- Exercise brief -
Go through the entries below and collect each line with the string "dark" in it.

- Data records -
↓
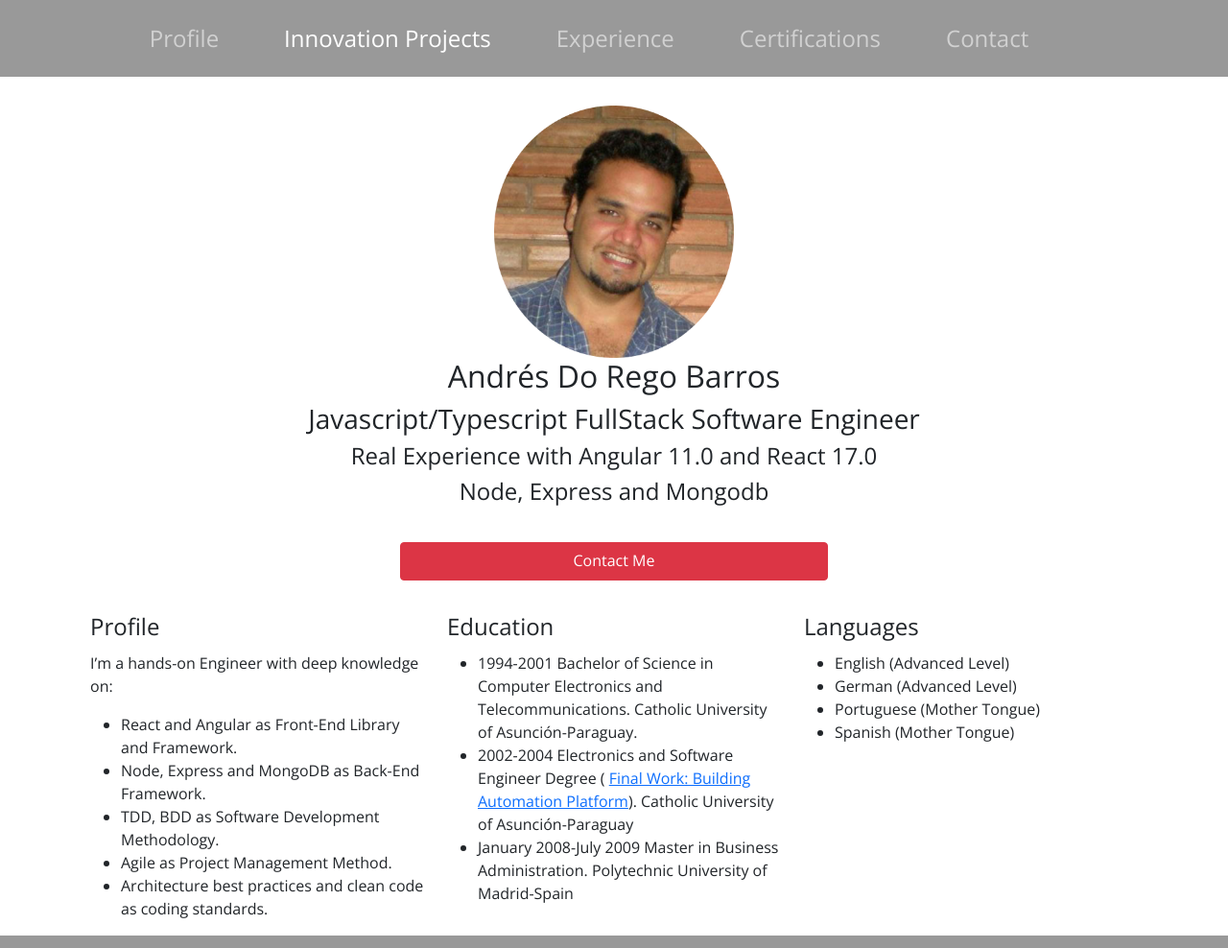
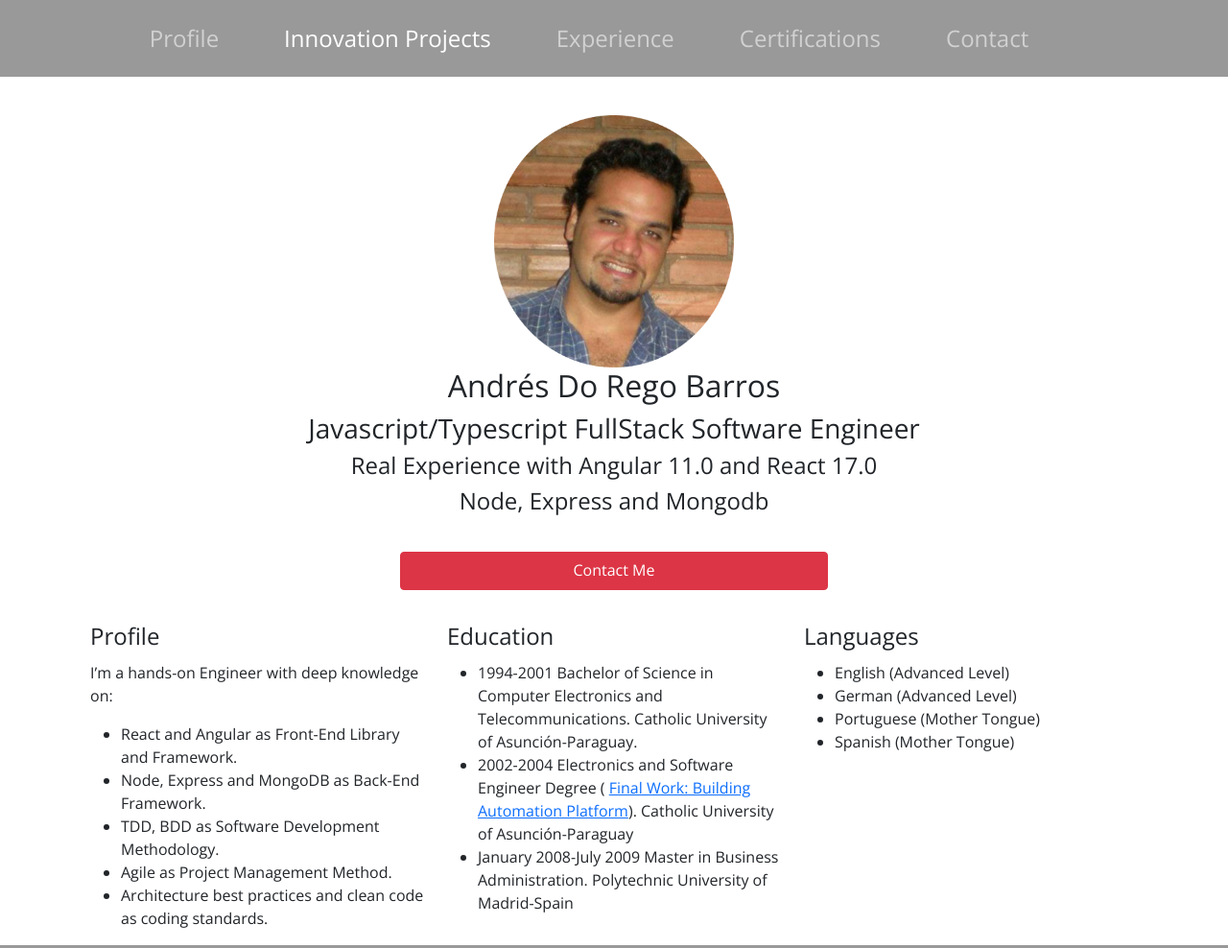
Before and after one commit to adorego/developerLanding, a plain HTML site: page index.html in a window 1280 px wide. Shown: the top 988 px of the page at 96% size. Drawn offline with nearby package versions, Linux system fonts and the light colour scheme.

Commit message:
Fixed navbar and bigger margin-top

```diff
--- a/index.html
+++ b/index.html
@@ -22,7 +22,7 @@
     <meta property="og:url">
 </head>
 <body>
-    <nav class="navbar navbar-dark navbar-expand-lg ">
+    <nav class="navbar navbar-dark navbar-expand-lg fixed-top">
         <div class="container-fluid">
             <button class="navbar-toggler" type="button" data-bs-toggle="collapse" data-bs-target="#navbarContent"
                 aria-controls="navbarContent" aria-expanded="false" aria-label="Toggle navigation">
@@ -159,7 +159,7 @@
                             <h5 class="card_subtitle">Methodology</h5>
                                 <h6 >Agile-Rapid Prototyping</h6>
                             <h5 class="card_subtitle">Description</h5>
-                                <p class="card-text">MenuDigital is a SaaS Service for the Gastronomy Industry, it is a tool to dynamically create a Digital Menu</p>
+                                <p class="card-text">MenuDigital is a SaaS Service for the Gastronomic Industry, it is a tool to dynamically create a Digital Menu</p>
                             <h5 class="card_subtitle">Repositories</h5>
                                 <a href="https://github.com/adorego/menudigital" target="_blank">Project Repo</a>
                         </div>
--- a/style.css
+++ b/style.css
@@ -10,7 +10,7 @@ nav{
 
 }
 #main{
-    margin-top: 30px;
+    margin-top: 120px;
 }
 
 #main_container > a{
```
Also changed, not shown: 1 other file.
↑
- Reply -
-    <nav class="navbar navbar-dark navbar-expand-lg ">
+    <nav class="navbar navbar-dark navbar-expand-lg fixed-top">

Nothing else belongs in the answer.